## Provided entries
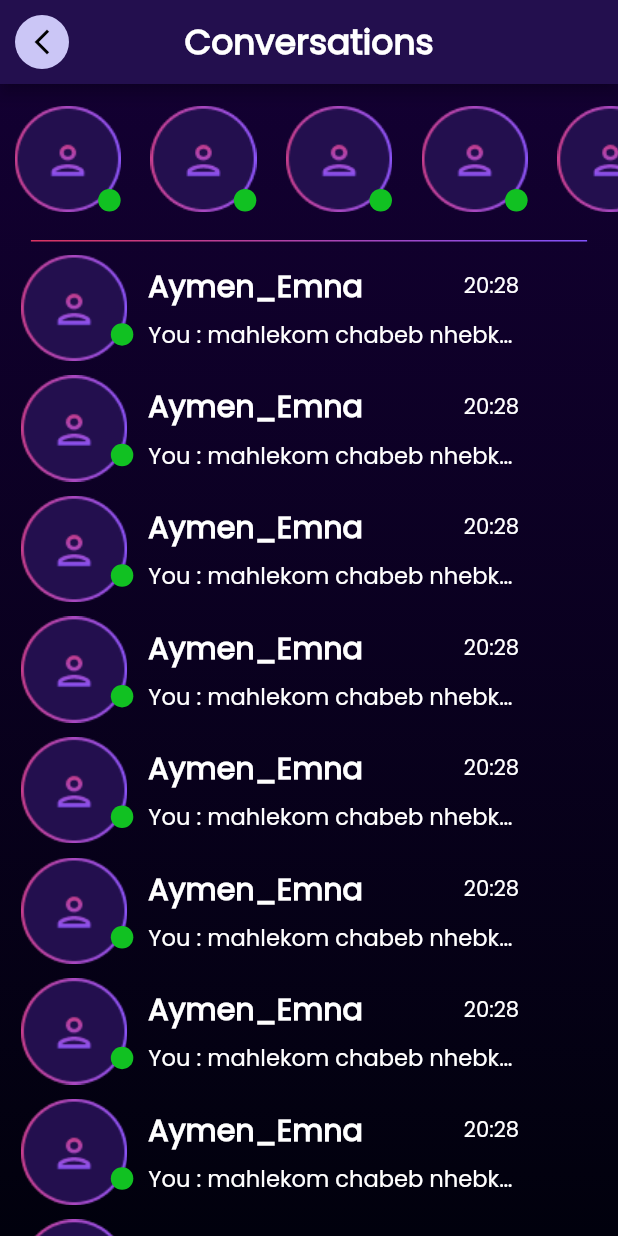
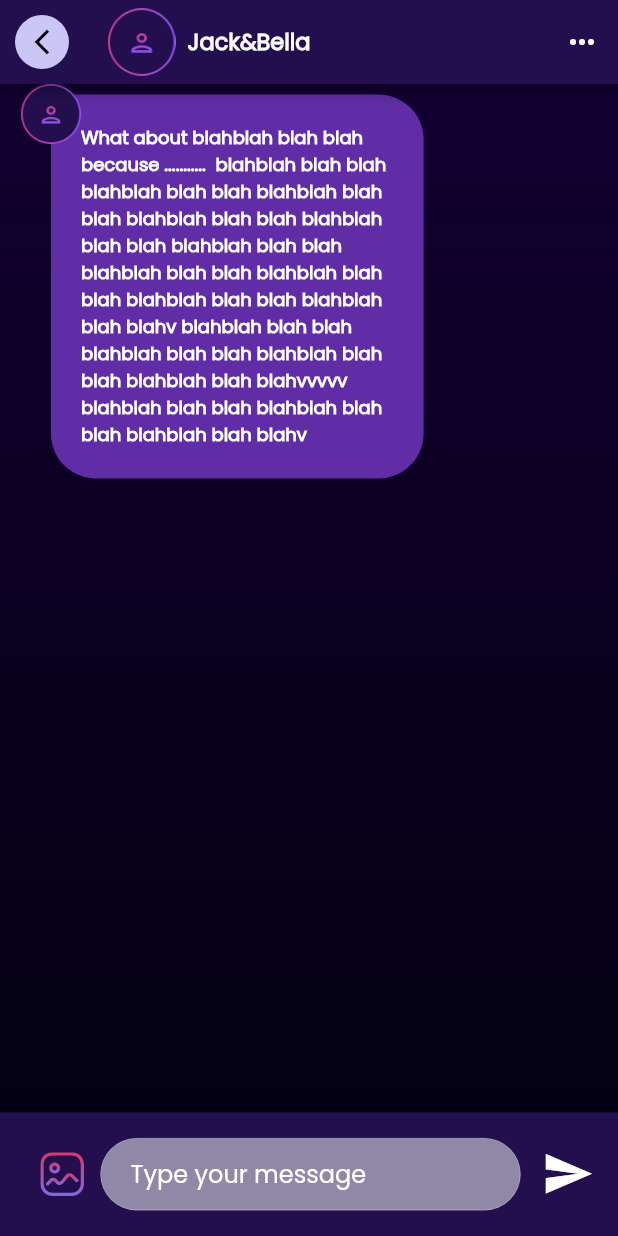
Before and after one commit to aymenbouhaha/double_dating_front, a Flutter app: the screen it shows after launch, on a phone screen of 412 x 824 dp. Run offline on Flutter 3.47's test engine with Material 2 defaults, Android fonts, the phone set to English and light mode, and no system bars; our stand-ins replace chat_bubbles, dio, dropdown_button2, flutter_svg, gradient_borders, hexcolor and 2 more.

Commit message:
chat_room_not_completed

```diff
--- a/lib/main.dart
+++ b/lib/main.dart
@@ -1,4 +1,4 @@
-import 'package:double_dating_front/screens/controller/controller.dart';
+import 'package:double_dating_front/screens/chat_room_screen/chat_room_screen.dart';
 import 'package:flutter/material.dart';
 
 import 'screens/conversations_screen/conversations_screen.dart';
@@ -18,7 +18,7 @@ class MyApp extends StatelessWidget {
       theme: ThemeData(
         primarySwatch: Colors.blue,
       ),
-      home: ListConversation(),
+      home: ChatRoomScreen(),
     );
   }
 }
--- a/lib/screens/chat_room_screen/chat_room_screen.dart
+++ b/lib/screens/chat_room_screen/chat_room_screen.dart
@@ -0,0 +1,113 @@
+import 'package:chat_bubbles/bubbles/bubble_normal.dart';
+import 'package:double_dating_front/screens/chat_room_screen/widgets/chat_bar.dart';
+import 'package:double_dating_front/screens/chat_room_screen/widgets/chat_bubble.dart';
+import 'package:double_dating_front/shared/styles/colors.dart';
+import 'package:double_dating_front/shared/styles/themes.dart';
+import 'package:flutter/material.dart';
+
+
+class ChatRoomScreen extends StatefulWidget {
+  const ChatRoomScreen({Key? key}) : super(key: key);
+
+  @override
+  State<ChatRoomScreen> createState() => _ChatRoomScreenState();
+}
+
+class _ChatRoomScreenState extends State<ChatRoomScreen> {
+  @override
+  Widget build(BuildContext context) {
+    double width = MediaQuery.of(context).size.width;
+    double height = MediaQuery.of(context).size.height;
+
+    return SafeArea(
+      child: Container(
+        decoration: BoxDecoration(gradient: AppColors.backGroundGradient),
+        child: Scaffold(
+            backgroundColor: Colors.transparent,
+            appBar: AppBar(
+              // toolbarHeight: height*0.09,
+              leading: InkWell(
+                onTap: () {
+                  Navigator.of(context).pop();
+                },
+                child: Padding(
+                  padding: const EdgeInsets.all(10),
+                  child: Container(
+                    decoration: BoxDecoration(
+                        color: AppColors.grey, shape: BoxShape.circle),
+                    child: Icon(
+                      Icons.arrow_back_ios_new,
+                      size: 20,
+                      color: Colors.black,
+                    ),
+                    alignment: Alignment.center,
+                  ),
+                ),
+              ),
+              backgroundColor: AppColors.appBarColor,
+              title: Row(
+                children: [
+                  Image.asset(
+                    "assets/Group 68.png",
+                    height: 45,
+                    width: 45,
+                  ),
+                  Padding(
+                    padding: const EdgeInsets.symmetric(horizontal: 8),
+                    child: Text("Jack&Bella",
+                        style: AppThemes.textStyle.copyWith(
+                            fontSize: 15, fontWeight: FontWeight.w700)),
+                  )
+                ],
+              ),
+              actions: [
+                IconButton(onPressed: () {}, icon: Icon(Icons.more_horiz))
+              ],
+            ),
+            body: Stack(
+              children: [
+                Padding(
+                  padding: EdgeInsets.only(bottom: height*0.11),
+                  child: Flexible(
+                    child: ListView.builder(
+                      itemBuilder: (context,index){
+                        return Padding(
+                          padding: const EdgeInsets.only(left: 14),
+                          child: Stack(
+                            children: [
+                              Align(
+                                child: ChatBubble(
+                                    text: "What about blahblah blah blah because ...........  blahblah blah blah blahblah blah blah blahblah blah blah blahblah blah blah blahblah blah blah blahblah blah blah blahblah blah blah blahblah blah blah blahblah blah blah blahblah blah blahv blahblah blah blah blahblah blah blah blahblah blah blah blahblah blah blahvvvvv blahblah blah blah blahblah blah blah blahblah blah blahv",
+                                    color: AppColors.bubbleColor, isSender: false
+                                ),
+                                alignment: Alignment.bottomRight,
+                              ),
+                              Image.asset("assets/Group 68.png" , height: 40,width: 40,),
+                          ],
+                          ),
+                        );
+                      },
+                      itemCount: 1,
+                    ),
+                  ),
+                ),
+
+                ChatBar()
+              ],
+            ),
+        ),
+      ),
+    );
+  }
+}
+
+
+// ListView.builder(
+// itemCount: 7,
+// itemBuilder: (context, index) {
+// return BubbleSpecialOne(
+// color: AppColors.bubbleColor,
+// text: "aymen" ,
+// isSender: false,
+// );
+// }),
--- /dev/null
+++ b/lib/screens/chat_room_screen/widgets/chat_bar.dart
@@ -0,0 +1,103 @@
+import 'package:double_dating_front/shared/styles/colors.dart';
+import 'package:double_dating_front/shared/styles/themes.dart';
+import 'package:flutter/material.dart';
+import 'package:flutter_svg/svg.dart';
+
+class ChatBar extends StatelessWidget {
+  ChatBar({Key? key, this.onSend, this.onTapCloseReply, this.onTextChanged})
+      : super(key: key);
+
+  TextEditingController _textController = TextEditingController();
+  final void Function(String)? onTextChanged;
+  final void Function(String)? onSend;
+  final void Function()? onTapCloseReply;
+
+  @override
+  Widget build(BuildContext context) {
+    double height = MediaQuery.of(context).size.height;
+
+    return Align(
+      alignment: Alignment.bottomCenter,
+      child: Container(
+        child: Column(
+          mainAxisAlignment: MainAxisAlignment.end,
+          children: [
+            Container(
+              height: height*0.1,
+              color: AppColors.appBarColor,
+              padding: const EdgeInsets.symmetric(
+                vertical: 8,
+                horizontal: 16,
+              ),
+              child: Row(
+                children: <Widget>[
+                  Padding(
+                    padding: const EdgeInsets.all(8.0),
+                    child: InkWell(
+                      onTap: () {},
+                      child: SvgPicture.asset(
+                        "assets/ icons/Image.svg",
+                        height: 35,
+                        width: 35,
+                      ),
+                    ),
+                  ),
+                  Expanded(
+                    child: Container(
+                      child: TextField(
+                        style: AppThemes.textStyle.copyWith(fontSize: 16, fontWeight: FontWeight.w500),
+                        controller: _textController,
+                        keyboardType: TextInputType.multiline,
+                        textCapitalization: TextCapitalization.sentences,
+                        minLines: 1,
+                        maxLines: 3,
+                        onChanged: onTextChanged,
+                        decoration: InputDecoration(
+                          hintText: "Type your message",
+                          hintMaxLines: 1,
+                          contentPadding: const EdgeInsets.symmetric(
+                              horizontal: 20, vertical: 10),
+                          hintStyle: AppThemes.textStyle.copyWith(fontSize: 16, fontWeight: FontWeight.w500),
+                          fillColor: Color.fromRGBO(255, 255, 255, 0.5),
+                          filled: true,
+                          enabledBorder: OutlineInputBorder(
+                            borderRadius: BorderRadius.circular(30.0),
+                            borderSide: const BorderSide(
+                              color: Colors.white,
+                              width: 0.2,
+                            ),
+                          ),
+                          focusedBorder: OutlineInputBorder(
+                            borderRadius: BorderRadius.circular(30.0),
+                          ),
+                        ),
+                      ),
+                    ),
+                  ),
+                  Padding(
+                    padding: const EdgeInsets.only(left: 14),
+                    child: InkWell(
+                      child: Icon(
+                        Icons.send,
+                        color: Colors.white,
+                        size: 35,
+                      ),
+                      onTap: () {
+                        if (_textController.text.trim() != '') {
+                          if (onSend != null) {
+                            onSend!(_textController.text.trim());
+                          }
+                          _textController.text = '';
+                        }
+                      },
+                    ),
+                  ),
+                ],
+              ),
+            ),
+          ],
+        ),
+      ),
+    );
+  }
+}
--- /dev/null
+++ b/lib/screens/chat_room_screen/widgets/chat_bubble.dart
@@ -0,0 +1,76 @@
+import 'package:double_dating_front/shared/styles/themes.dart';
+import 'package:flutter/material.dart';
+
+const double BUBBLE_RADIUS = 30;
+
+class ChatBubble extends StatelessWidget {
+  final double bubbleRadius;
+  final bool isSender;
+  final Color color;
+  final String text;
+  final TextStyle textStyle;
+
+  ChatBubble({
+    Key? key,
+    required this.text,
+    this.bubbleRadius = BUBBLE_RADIUS,
+    this.isSender = true,
+    this.color = Colors.white70,
+    this.textStyle = const TextStyle(
+      color: Colors.black87,
+      fontSize: 16,
+    ),
+  }) : super(key: key);
+
+  ///chat bubble builder method
+  @override
+  Widget build(BuildContext context) {
+    return Padding(
+      padding: const EdgeInsets.only(top: 5, bottom: 5),
+      child: Row(
+        children: <Widget>[
+          isSender
+              ? Expanded(
+                  child: SizedBox(
+                    width: 5,
+                  ),
+                )
+              : Container(),
+          Container(
+            color: Colors.transparent,
+            constraints:
+                BoxConstraints(maxWidth: MediaQuery.of(context).size.width * 0.7),
+            child: Padding(
+              padding: const EdgeInsets.symmetric(horizontal: 20, vertical: 2),
+              child: Container(
+                decoration: BoxDecoration(
+                  color: color,
+                  borderRadius: BorderRadius.only(
+                    topLeft: Radius.circular(
+                      isSender ? bubbleRadius : 0
+                    ),
+                    topRight: Radius.circular(isSender ? 0 : bubbleRadius),
+                    bottomLeft:  Radius.circular(bubbleRadius),
+                    bottomRight: Radius.circular(bubbleRadius),
+                  ),
+                ),
+                child: Stack(
+                  children: <Widget>[
+                    Padding(
+                      padding: EdgeInsets.symmetric(vertical: 20, horizontal: 20),
+                      child: Text(
+                        text,
+                        style: AppThemes.textStyle.copyWith(fontSize: 12, fontWeight: FontWeight.w600),
+                        textAlign: TextAlign.left,
+                      ),
+                    ),
+                  ],
+                ),
+              ),
+            ),
+          ),
+        ],
+      ),
+    );
+  }
+}
--- a/lib/shared/styles/colors.dart
+++ b/lib/shared/styles/colors.dart
@@ -11,6 +11,7 @@ class AppColors {
   static Color mauveFonce = HexColor("#8A52F3");
   static Color green = HexColor("#11C122");
   static Color grey =HexColor("#CBC6F6");
+  static Color bubbleColor = HexColor("#612DA6");
   static Color messageBackgroundColor = HexColor("#612DA6");
   static Gradient backGroundGradient = LinearGradient(
       colors: [HexColor("#140034"), HexColor("#01010D")],
--- a/pubspec.yaml
+++ b/pubspec.yaml
@@ -44,6 +44,7 @@ dependencies:
   hexcolor: ^3.0.1
   persistent_bottom_nav_bar: ^5.0.2
   dropdown_button2: ^2.1.0
+  chat_bubbles: ^1.4.1
 
 dev_dependencies:
   flutter_test:
```
Also changed, not shown: lib/screens/chat_room_screen/widgets/test.dart (deleted), pubspec.lock.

## About this task
Pick every line of the data that includes the string "widgets".

## Finished task
+import 'package:double_dating_front/screens/chat_room_screen/widgets/chat_bar.dart';
+import 'package:double_dating_front/screens/chat_room_screen/widgets/chat_bubble.dart';
+++ b/lib/screens/chat_room_screen/widgets/chat_bar.dart
+++ b/lib/screens/chat_room_screen/widgets/chat_bubble.dart
Also changed, not shown: lib/screens/chat_room_screen/widgets/test.dart (deleted), pubspec.lock.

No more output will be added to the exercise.